Statement from Renée Hopkins, CEO of the Alliance for Gun Responsibility:
“We applaud Seattle Mayor Tim Burgess and his continued advocacy for domestic violence victims. As a Seattle City Council member, he fought hard to secure funding for positions solely focused on enforcing the firearm surrender component of protection orders. Now, as mayor, he’s once again leading on this issue by putting them into the city’s budget.
Domestic violence situations can quickly turn deadly if a firearm is present. Research shows that in the United States, a woman is fatally shot by her partner every 16 hours. Domestic violence homicides are seldom premeditated: when a firearm is present, women are five times more likely to be killed by an abuser. In more than half of domestic violence homicides in Washington between 2006 to 2015, the abuser had previously been ordered to surrender firearms.

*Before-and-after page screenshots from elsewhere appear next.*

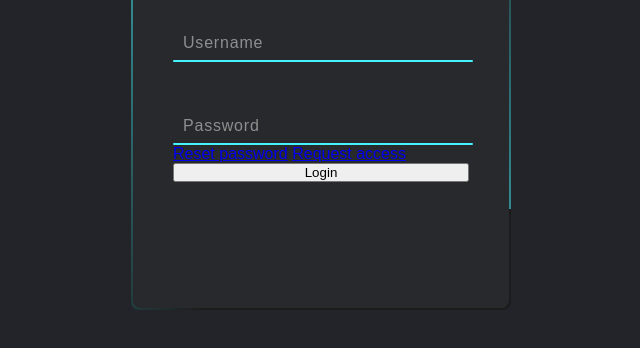
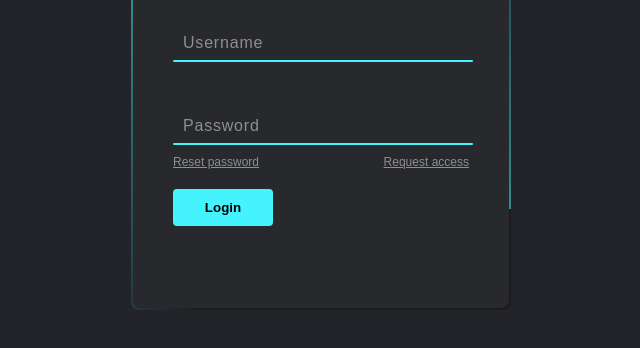
Before and after one commit to AlexRasch/login, a plain HTML site: page index.html in a window 1280 px wide. Shown: the part 300-648 px from the top of the page, without its empty margins (319-959 px from the left). Drawn offline with Linux system fonts and the light colour scheme.

```diff
--- a/style.css
+++ b/style.css
@@ -13,7 +13,16 @@
     background: #23242a;
 }
 
-/* Form */
+/* Login "form" */
+.box {
+    position: relative;
+    width: 380px;
+    height: 420px;
+    background:#1c1c1c;
+    border-radius: 8px;
+    overflow: hidden;
+}
+
 .form {
     position: absolute;
     inset: 2px;
@@ -41,7 +50,7 @@
 .inputBox input {
     position: relative;
     width:100%;
-    padding: 20px 10px 10px;
+    padding: 20px 0px 10px;
     background:transparent;
     border:none;
     outline:none;
@@ -65,7 +74,7 @@
 .inputBox input:valid ~ span,
 .inputBox input:focus ~ span {
     color:#45f3ff;
-    transform: translateX(-10px) translateY(-34px);
+    transform: translateX(0px) translateY(-34px);
     font-size: 0.75em;
 }
 
@@ -88,16 +97,40 @@
     z-index: 5; /* Much wow */
 }
 
-.box {
-    position: relative;
-    width: 380px;
-    height: 420px;
-    background:#1c1c1c;
-    border-radius: 8px;
-    overflow: hidden;
+/* User account links */
+.links {
+    display: flex;
+    justify-content: space-between;
+
+}
+
+.links a {
+    margin: 10px 0;
+    font-size: 0.75rem;
+    color: #8f8f8f;
+}
+
+.links a:hover {
+    color:#45f3ff;
 }
 
 
+/* Button */
+input[type="submit"] {
+    border:none;
+    outline:none;
+    background: #45f3ff;
+    padding:11px 25px;
+    width: 100px;
+    margin-top:10px;
+    border-radius: 4px;
+    font-weight: 600;
+    cursor: pointer;
+}
+
+input[type="submit"]:active {
+    opacity: 0.8;
+}
 
 /* Animation */
 .box::before {
```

The startling research demonstrates the importance of effectively implementing laws that help remove guns from dangerous hands, including abusers. It’s not enough for a woman to have a protection order that requires firearm surrender, it must be served and enforced in a timely fashion and according to the law. The positions that Mayor Burgess has put in the budget are critical to facilitating the surrender of firearms and will save the lives of women and children in Seattle.
Seattle is a national leader on gun violence prevention, and we applaud Mayor Burgess for his continued leadership. Seattle City Attorney Peter Holmes and Seattle City Council members Lorena Gonzalez and Sally Bagshaw have also been instrumental in prioritizing the removal of firearms from the most dangerous of situations by supporting the recommended regionalization of this work.

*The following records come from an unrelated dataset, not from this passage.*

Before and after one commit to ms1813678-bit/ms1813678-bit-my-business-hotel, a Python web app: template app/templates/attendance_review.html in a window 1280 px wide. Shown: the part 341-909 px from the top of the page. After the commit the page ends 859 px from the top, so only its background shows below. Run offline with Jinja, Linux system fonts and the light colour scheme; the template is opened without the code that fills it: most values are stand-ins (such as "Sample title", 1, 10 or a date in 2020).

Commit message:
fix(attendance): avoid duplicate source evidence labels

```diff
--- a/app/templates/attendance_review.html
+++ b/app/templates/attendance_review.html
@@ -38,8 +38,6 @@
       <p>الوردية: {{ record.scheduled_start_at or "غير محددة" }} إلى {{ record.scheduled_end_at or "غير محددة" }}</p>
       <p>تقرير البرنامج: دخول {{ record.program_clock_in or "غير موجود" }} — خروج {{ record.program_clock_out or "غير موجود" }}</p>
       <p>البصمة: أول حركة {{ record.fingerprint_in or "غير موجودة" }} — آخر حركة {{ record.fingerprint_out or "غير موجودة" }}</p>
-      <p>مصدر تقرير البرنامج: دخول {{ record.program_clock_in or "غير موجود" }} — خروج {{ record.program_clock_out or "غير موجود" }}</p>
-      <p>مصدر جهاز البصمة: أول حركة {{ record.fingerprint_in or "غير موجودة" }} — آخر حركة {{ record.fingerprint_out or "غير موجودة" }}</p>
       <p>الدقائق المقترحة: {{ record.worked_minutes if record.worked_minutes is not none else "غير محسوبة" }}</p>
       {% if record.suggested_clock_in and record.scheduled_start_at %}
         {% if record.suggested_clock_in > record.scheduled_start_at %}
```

The positions Mayor Burgess has requested mirror several positions that King County Executive Dow Constantine put in his budget last week. King County Prosecuting Attorney Dan Satterberg’s office has also championed this effort in King County.
It’s critical that the Seattle City Council and King County Council fully fund these positions in their respective budgets. With the allocation of funding, the City will partner with King County and others in the region on the recommended multi-disciplinary, regionalized and dedicated approach to tackling this public health and public safety priority. Because we know that gun violence does not stop at jurisdictional boundaries, we must step up and enforce the law to reduce the risk of harm for survivors, their families and the community.”